Follow the Trail of Life Follow the Trail of Life Facebook Twitter Linked In Linked In
RSS Feed

Langlade County News

A Bit Of A Nip In The Air? Warm Up With A Brisk Round Of Disc Golf, On Snowshoes

February 21, 2015

Winter in Wisconsin, when thoughts turn to snowmobiling, skiing, skating, snowshoeing and golf.

Golf?

Yup, specifically of the flying disc variety.

With the help of local businesses, the city of Antigo has set up a great little disc golf course in the Northern Natural Area of the Spring Brook Trail. With the addition of a set of snowshoes, playing a few holes may be the perfect way to combine the best of winter and summertime—minus the mosquitoes but with the addition of frostbite fears.

“Combining snowshoeing with a typical summer activity makes for an even greater adventure and one that shows that activities don’t have to be something structured with designated rules or limitations,” Sarah Repp, the city’s disc(o) queen, said. “Snowshoes and colorful discs are great additions to the winter landscape and are a fun combination for a winter afternoon.”

(An aside here gentle readers: Most folks known the game as Fr!$bee golf, but the crew is not going to go that route or use the complete word. The Fr!$bee attorneys are a nasty bunch and they scour publications for improper use of the trademarked name. They are on violators like a blue heeler on a bone and send out nasty-grams at an alarming rate. The Homeland Security Department could take lessons from those guys.)
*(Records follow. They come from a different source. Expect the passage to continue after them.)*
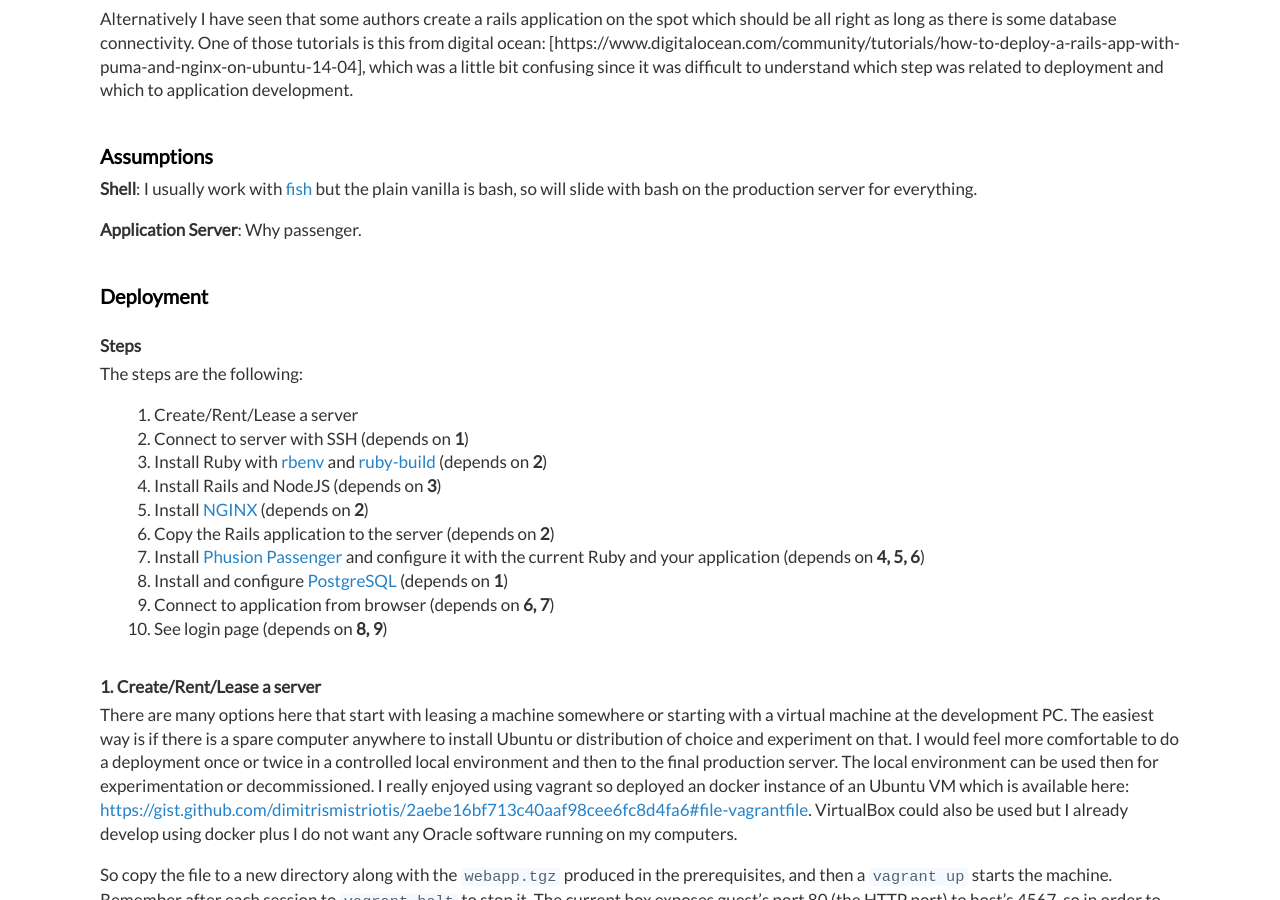
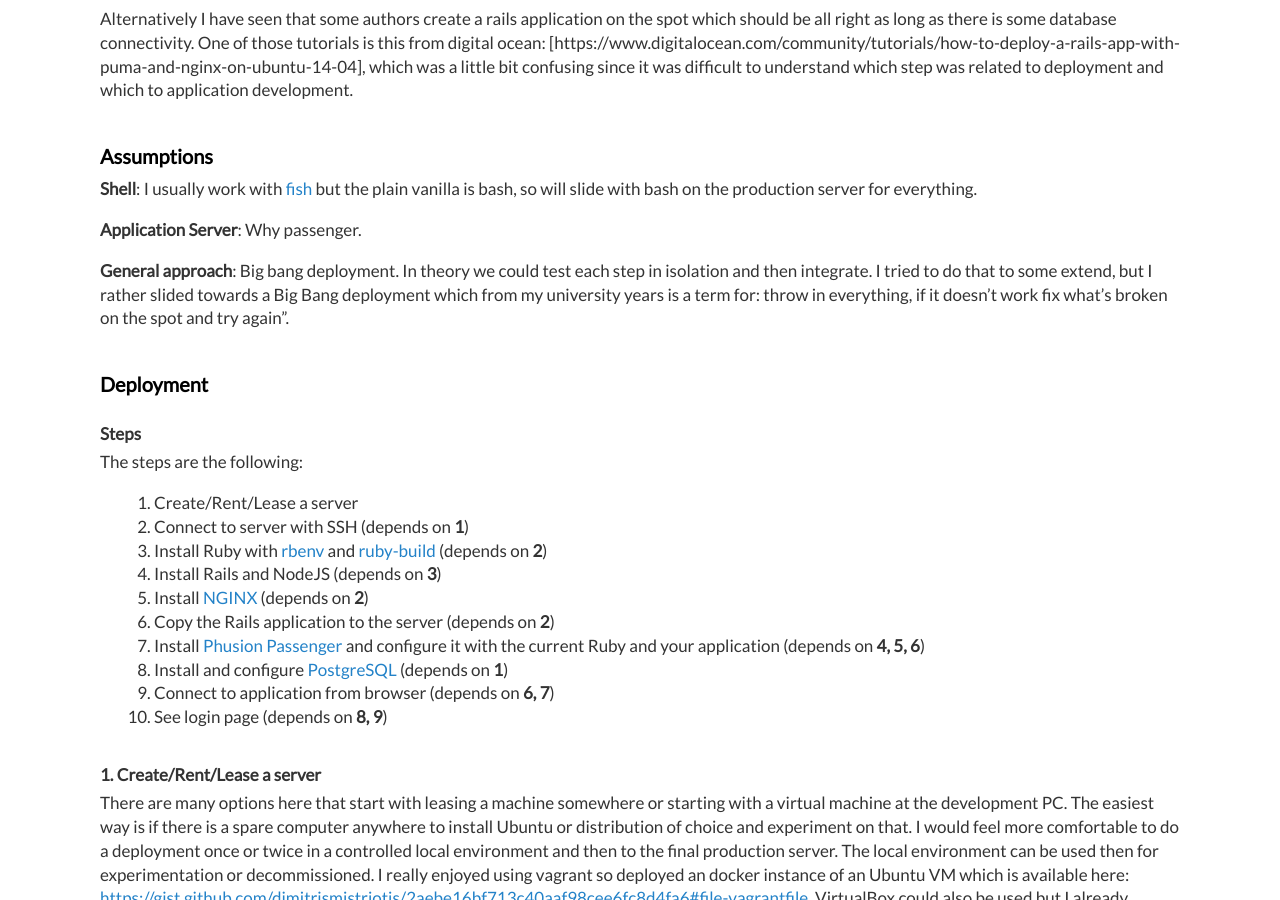
Before and after one commit to dimitrismistriotis/dimitrismistriotis.github.io, a Jekyll site: the page built from _posts/2017-01-07-deploy_rails.md, in a window 1280 px wide and 900 px high, scrolled down 1236 px. Built offline with Jekyll 4.4.1, drawn with Linux system fonts in a browser that asks for light colours.

Commit message:
Approach

```diff
--- a/_posts/2017-01-07-deploy_rails.md
+++ b/_posts/2017-01-07-deploy_rails.md
@@ -86,6 +86,12 @@
 everything.
 
 **Application Server**: Why passenger.
+
+**General approach**: Big bang deployment. In theory we could test each step in
+isolation and then integrate. I tried to do that to some extend, but I rather
+slided towards a Big Bang deployment which from my university years is a term
+for: throw in everything, if it doesn't work fix what's broken on the spot and
+try again".
 
 ## Deployment
 
```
Back to the tale.

Repp said she was introduced to disc golf in college and originally considered it a summertime sport.

“Now that I have two children—who which happen to be tinier, louder and more energetic versions of my college friends—I am always looking for ways to enjoy the day that doesn’t cause too much of a disruption to those in close proximity,” she said. “Disc golf is a beautiful gift for parents of tiny, loud, and energetic balls of energy. The fresh air, walking, and fun of the course keeps my tiny friends entertained, and I get to enjoy the beauty of the outdoors and a new type of relaxation that involves the enjoyment of letting my kids get a little crazy, while having lots of fun, without the worry of disrupting the quiet of the structured adult world.”

And since snowshoeing can be a rather bland activity (unless you got that blue heeler away from the bone and he’s walking with you), adding a competitive element ramps up the fun.

Technically a game of precision and accuracy, disc golf is whatever the players want it to be. It can range from a couple youngsters flinging glorified plates at a basket to organized league play with separate equipment for drives, mid-range, and putting. There’s even a professional league.

It’s grown incredibly popular as well, with the number of disc golf courses doubling between 2000 and 2008.

Blame those wily Canucks for the game’s invention. With nothing much else to do in Saskatchewan in the 1920s, a bunch of elementary school buddies started throwing tin plates at targets such as trees and fence posts. They called it “Tin Lid Golf” and played on a regular basis on a course they laid out on school grounds.

The game died out as the youngsters grew—and maybe their moms demanded their plates back—but was revived in the 1970s at the Canadian Open Fr!$bee (still not using that word) Championships.

There are books of rules, pages and pages on the Internet devoted to stance, throwing and strategies, and a “Disc Golf Hall of Fame.”

But in all the literature, not a word on adding snowshoes and playing it in winter.

“I’ve always enjoyed trying different or new activities,” Repp said. “In college I was introduced to Fr!$bee or disc golf and thought it was a wonderful way to enjoy a warm day, in the summer, with my friends. So why not winter?”

Snowshoe golfers are reminded that they must respect walkers, bikers, fat tire cyclists, the whitetails and skiers, all of whom use the trails in wintertime.

And winter or summer, the crew urges caution in another area as well. Keep that blue heeler, or black lab or dachshund at home. Dogs and Fr!$bees are a great combination, but you’ll never see that disc again.

Beating the Blues in Antigo is a limited-term feature examining how to enjoy the wintertime at home, without even leaving the city limits. With March just days away, the series is to winding down, but before one final blast at winter activities next Saturday. For comments, e-mail us at adjlisa@solarus.net.